Among the entries, find each line that includes the string "enforce" and list it.

_____

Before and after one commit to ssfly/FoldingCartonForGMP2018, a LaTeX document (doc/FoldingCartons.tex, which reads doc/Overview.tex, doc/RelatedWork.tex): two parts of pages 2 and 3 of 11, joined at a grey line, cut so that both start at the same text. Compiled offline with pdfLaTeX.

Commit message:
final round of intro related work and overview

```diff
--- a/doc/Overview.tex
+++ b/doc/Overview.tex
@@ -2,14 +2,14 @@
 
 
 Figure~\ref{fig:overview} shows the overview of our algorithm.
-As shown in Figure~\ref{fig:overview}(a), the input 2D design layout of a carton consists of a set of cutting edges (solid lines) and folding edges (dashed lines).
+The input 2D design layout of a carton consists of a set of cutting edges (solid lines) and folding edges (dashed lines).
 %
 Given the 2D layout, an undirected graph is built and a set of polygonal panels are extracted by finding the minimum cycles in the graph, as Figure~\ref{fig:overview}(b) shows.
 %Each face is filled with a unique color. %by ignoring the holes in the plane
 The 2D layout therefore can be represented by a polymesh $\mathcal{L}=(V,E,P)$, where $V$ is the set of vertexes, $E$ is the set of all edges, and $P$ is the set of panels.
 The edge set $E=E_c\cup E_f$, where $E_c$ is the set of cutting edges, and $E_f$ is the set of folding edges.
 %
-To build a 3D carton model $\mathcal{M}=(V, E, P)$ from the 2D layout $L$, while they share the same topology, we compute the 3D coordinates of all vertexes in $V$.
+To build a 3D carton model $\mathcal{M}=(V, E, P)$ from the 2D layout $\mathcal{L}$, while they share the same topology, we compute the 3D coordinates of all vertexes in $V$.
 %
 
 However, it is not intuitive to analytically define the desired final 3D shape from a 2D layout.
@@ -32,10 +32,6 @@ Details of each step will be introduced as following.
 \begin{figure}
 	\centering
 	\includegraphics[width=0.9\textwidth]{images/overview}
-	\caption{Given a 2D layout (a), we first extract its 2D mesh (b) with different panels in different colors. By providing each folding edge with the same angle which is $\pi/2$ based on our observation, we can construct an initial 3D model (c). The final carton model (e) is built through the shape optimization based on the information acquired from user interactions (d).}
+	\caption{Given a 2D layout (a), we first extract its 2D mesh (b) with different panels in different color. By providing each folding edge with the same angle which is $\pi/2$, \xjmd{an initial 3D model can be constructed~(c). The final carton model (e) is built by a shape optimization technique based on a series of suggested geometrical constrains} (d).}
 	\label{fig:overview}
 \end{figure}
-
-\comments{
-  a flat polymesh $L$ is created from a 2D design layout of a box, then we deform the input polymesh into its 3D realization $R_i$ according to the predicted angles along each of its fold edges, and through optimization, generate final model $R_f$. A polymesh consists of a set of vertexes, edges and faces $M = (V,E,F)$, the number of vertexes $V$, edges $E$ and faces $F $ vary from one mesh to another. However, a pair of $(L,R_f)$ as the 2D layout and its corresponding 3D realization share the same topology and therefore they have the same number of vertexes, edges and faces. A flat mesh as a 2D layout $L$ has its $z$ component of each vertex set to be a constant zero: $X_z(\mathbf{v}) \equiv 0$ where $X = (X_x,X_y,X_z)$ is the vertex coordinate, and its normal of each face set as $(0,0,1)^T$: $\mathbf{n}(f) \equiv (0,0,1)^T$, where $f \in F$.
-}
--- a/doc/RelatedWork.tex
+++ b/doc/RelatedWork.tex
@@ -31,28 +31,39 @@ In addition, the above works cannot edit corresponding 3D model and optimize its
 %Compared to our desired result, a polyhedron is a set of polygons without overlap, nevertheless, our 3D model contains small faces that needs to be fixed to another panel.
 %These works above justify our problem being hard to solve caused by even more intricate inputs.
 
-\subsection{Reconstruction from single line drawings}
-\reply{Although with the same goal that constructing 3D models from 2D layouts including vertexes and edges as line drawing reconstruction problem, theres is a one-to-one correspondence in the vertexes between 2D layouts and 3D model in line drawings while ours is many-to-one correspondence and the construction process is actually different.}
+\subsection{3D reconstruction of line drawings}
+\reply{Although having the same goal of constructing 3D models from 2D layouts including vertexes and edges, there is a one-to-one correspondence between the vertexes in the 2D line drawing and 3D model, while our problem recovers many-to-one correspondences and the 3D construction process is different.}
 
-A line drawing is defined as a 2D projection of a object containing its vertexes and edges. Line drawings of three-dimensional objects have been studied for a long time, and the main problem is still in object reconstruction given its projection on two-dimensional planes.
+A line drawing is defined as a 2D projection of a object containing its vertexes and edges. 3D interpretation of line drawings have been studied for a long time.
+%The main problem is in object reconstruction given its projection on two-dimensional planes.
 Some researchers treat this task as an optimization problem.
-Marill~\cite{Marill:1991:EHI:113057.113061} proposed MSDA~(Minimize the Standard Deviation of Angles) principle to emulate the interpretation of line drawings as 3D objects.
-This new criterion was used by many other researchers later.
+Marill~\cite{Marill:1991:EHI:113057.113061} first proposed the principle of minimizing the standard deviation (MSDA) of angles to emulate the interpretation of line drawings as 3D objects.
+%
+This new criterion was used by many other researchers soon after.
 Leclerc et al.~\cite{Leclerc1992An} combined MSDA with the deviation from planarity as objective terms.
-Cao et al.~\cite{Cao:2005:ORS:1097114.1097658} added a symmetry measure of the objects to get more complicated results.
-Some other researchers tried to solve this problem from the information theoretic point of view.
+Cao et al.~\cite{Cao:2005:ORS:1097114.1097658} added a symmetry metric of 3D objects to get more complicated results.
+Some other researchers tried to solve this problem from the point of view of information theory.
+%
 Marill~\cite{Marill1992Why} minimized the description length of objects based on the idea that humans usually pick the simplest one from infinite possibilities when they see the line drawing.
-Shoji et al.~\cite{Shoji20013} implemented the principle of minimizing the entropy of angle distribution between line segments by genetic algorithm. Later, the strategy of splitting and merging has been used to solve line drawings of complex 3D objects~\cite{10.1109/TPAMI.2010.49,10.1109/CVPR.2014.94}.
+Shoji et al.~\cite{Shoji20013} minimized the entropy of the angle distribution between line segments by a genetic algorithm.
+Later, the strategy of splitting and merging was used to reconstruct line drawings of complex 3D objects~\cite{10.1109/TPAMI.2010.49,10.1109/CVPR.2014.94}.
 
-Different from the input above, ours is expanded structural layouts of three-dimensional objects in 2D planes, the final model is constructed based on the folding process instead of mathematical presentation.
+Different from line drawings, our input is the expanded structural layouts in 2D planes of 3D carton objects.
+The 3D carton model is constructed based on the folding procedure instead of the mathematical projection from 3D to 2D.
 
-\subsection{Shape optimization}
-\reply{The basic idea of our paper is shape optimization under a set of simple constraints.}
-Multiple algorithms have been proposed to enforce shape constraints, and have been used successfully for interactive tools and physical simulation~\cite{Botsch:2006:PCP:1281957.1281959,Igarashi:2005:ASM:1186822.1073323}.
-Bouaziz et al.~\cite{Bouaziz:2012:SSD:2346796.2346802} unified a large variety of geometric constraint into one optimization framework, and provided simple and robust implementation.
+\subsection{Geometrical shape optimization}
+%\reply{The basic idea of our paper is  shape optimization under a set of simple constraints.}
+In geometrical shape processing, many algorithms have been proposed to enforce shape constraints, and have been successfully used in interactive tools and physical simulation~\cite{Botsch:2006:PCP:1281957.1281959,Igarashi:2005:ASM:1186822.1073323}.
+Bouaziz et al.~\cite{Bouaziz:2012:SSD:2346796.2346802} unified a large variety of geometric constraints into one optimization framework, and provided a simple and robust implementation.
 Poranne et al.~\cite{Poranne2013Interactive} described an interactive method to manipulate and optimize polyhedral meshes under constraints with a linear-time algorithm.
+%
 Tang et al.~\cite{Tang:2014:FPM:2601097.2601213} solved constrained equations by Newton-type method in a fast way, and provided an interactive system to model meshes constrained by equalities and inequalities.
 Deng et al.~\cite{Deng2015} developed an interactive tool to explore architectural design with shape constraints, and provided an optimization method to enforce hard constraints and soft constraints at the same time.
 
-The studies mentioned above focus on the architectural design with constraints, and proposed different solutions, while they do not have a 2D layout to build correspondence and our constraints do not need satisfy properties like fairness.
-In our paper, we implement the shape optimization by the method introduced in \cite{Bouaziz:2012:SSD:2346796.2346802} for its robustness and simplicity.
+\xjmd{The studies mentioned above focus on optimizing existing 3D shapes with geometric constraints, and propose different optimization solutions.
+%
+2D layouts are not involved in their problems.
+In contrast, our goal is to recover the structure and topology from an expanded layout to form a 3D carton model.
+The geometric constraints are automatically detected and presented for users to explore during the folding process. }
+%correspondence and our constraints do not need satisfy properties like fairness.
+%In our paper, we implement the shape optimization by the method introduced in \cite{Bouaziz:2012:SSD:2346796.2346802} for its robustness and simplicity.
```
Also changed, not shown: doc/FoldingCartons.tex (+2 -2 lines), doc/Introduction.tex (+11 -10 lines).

_____

◆ Written answer:
-Multiple algorithms have been proposed to enforce shape constraints, and have been used successfully for interactive tools and physical simulation~\cite{Botsch:2006:PCP:1281957.1281959,Igarashi:2005:ASM:1186822.1073323}.
+In geometrical shape processing, many algorithms have been proposed to enforce shape constraints, and have been successfully used in interactive tools and physical simulation~\cite{Botsch:2006:PCP:1281957.1281959,Igarashi:2005:ASM:1186822.1073323}.
 Deng et al.~\cite{Deng2015} developed an interactive tool to explore architectural design with shape constraints, and provided an optimization method to enforce hard constraints and soft constraints at the same time.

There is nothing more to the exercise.